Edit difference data
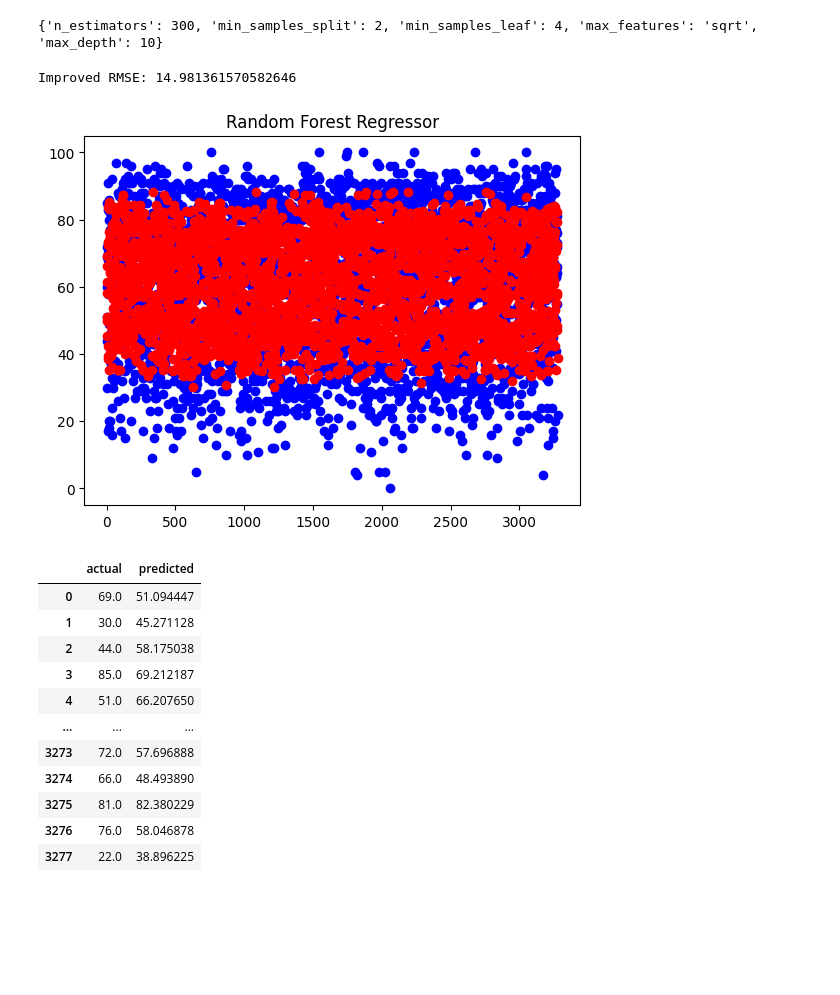
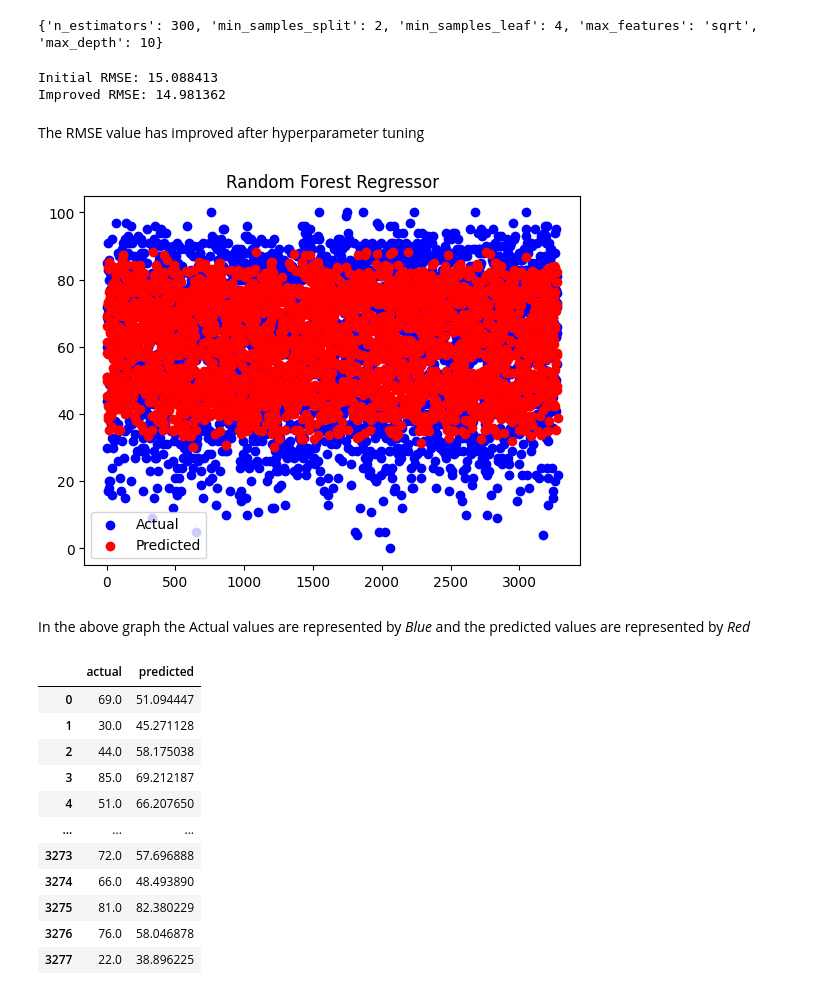
Before and after one commit to shinchann7342/random-forest-regressor, a Jupyter notebook: Main.ipynb, the cells around one changed output. Cells and saved outputs as stored; diff of their text form; code cells hidden in the pictures; blank space fills up the shorter version.

```diff
--- a/Main.ipynb
+++ b/Main.ipynb
@@ -237,10 +237,14 @@ print(random_search.best_params_) #these are the best performing parameters acco
 # %%
 best_model = random_search.best_estimator_
 y_pred = best_model.predict(X_test)
-rmse = np.sqrt(mean_squared_error(y_test, y_pred))
-print(f"Improved RMSE: {rmse}")
+rmse_new = np.sqrt(mean_squared_error(y_test, y_pred))
+print(f"Initial RMSE: {rmse:.6f}")
+print(f"Improved RMSE: {rmse_new:.6f}")
 # %% [output]
-Improved RMSE: 14.981361570582646
+Initial RMSE: 15.088413
+Improved RMSE: 14.981362
+# %% [markdown]
+The RMSE value has improved after hyperparameter tuning
 # %%
 y_test_new = y_test.reset_index(drop=True)
 # %%
@@ -248,15 +252,15 @@ y_pred_new=pd.DataFrame(y_pred)
 # %%
 def plotGraph(y_test,y_pred,model):
     if max(y_test) >= max(y_pred):
         my_range = int(max(y_test))
     else:
         my_range = int(max(y_pred))
-    plt.scatter(range(len(y_test)), y_test, color='blue')
-    plt.scatter(range(len(y_pred)), y_pred, color='red')
+    plt.scatter(range(len(y_test)), y_test, color='blue',label='Actual')
+    plt.scatter(range(len(y_pred)), y_pred, color='red',label='Predicted')
     plt.title(model)
+    plt.legend(loc='lower left')
     plt.show()
     return
+plotGraph(y_test_new,y_pred_new,"Random Forest Regressor") #overlaying the Forecasted value to the actual Output
+# %% [output]
+[figure, added]
-# %%
-plotGraph(y_test_reset,y_pred_reset,"Random Forest Regressor")
-# %% [output]
-[figure, removed]
@@ -264,0 +267,2 @@ result = pd.concat([y_test_reset,y_pred_reset],axis=1)
+# %% [markdown]
+In the above graph the Actual values are represented by *Blue* and the predicted values are represented by *Red*
```
Also changed, not shown: parts of 6 cells of this notebook.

ABOUT THIS TASK
Omit every picture while printing the data word for word.

EXPECTED OUTPUT
Before and after one commit to shinchann7342/random-forest-regressor, a Jupyter notebook: Main.ipynb, the cells around one changed output. Cells and saved outputs as stored; diff of their text form; code cells hidden in the pictures; blank space fills up the shorter version.

```diff
--- a/Main.ipynb
+++ b/Main.ipynb
@@ -237,10 +237,14 @@ print(random_search.best_params_) #these are the best performing parameters acco
 # %%
 best_model = random_search.best_estimator_
 y_pred = best_model.predict(X_test)
-rmse = np.sqrt(mean_squared_error(y_test, y_pred))
-print(f"Improved RMSE: {rmse}")
+rmse_new = np.sqrt(mean_squared_error(y_test, y_pred))
+print(f"Initial RMSE: {rmse:.6f}")
+print(f"Improved RMSE: {rmse_new:.6f}")
 # %% [output]
-Improved RMSE: 14.981361570582646
+Initial RMSE: 15.088413
+Improved RMSE: 14.981362
+# %% [markdown]
+The RMSE value has improved after hyperparameter tuning
 # %%
 y_test_new = y_test.reset_index(drop=True)
 # %%
@@ -248,15 +252,15 @@ y_pred_new=pd.DataFrame(y_pred)
 # %%
 def plotGraph(y_test,y_pred,model):
     if max(y_test) >= max(y_pred):
         my_range = int(max(y_test))
     else:
         my_range = int(max(y_pred))
-    plt.scatter(range(len(y_test)), y_test, color='blue')
-    plt.scatter(range(len(y_pred)), y_pred, color='red')
+    plt.scatter(range(len(y_test)), y_test, color='blue',label='Actual')
+    plt.scatter(range(len(y_pred)), y_pred, color='red',label='Predicted')
     plt.title(model)
+    plt.legend(loc='lower left')
     plt.show()
     return
+plotGraph(y_test_new,y_pred_new,"Random Forest Regressor") #overlaying the Forecasted value to the actual Output
+# %% [output]
+[figure, added]
-# %%
-plotGraph(y_test_reset,y_pred_reset,"Random Forest Regressor")
-# %% [output]
-[figure, removed]
@@ -264,0 +267,2 @@ result = pd.concat([y_test_reset,y_pred_reset],axis=1)
+# %% [markdown]
+In the above graph the Actual values are represented by *Blue* and the predicted values are represented by *Red*
```
Also changed, not shown: parts of 6 cells of this notebook.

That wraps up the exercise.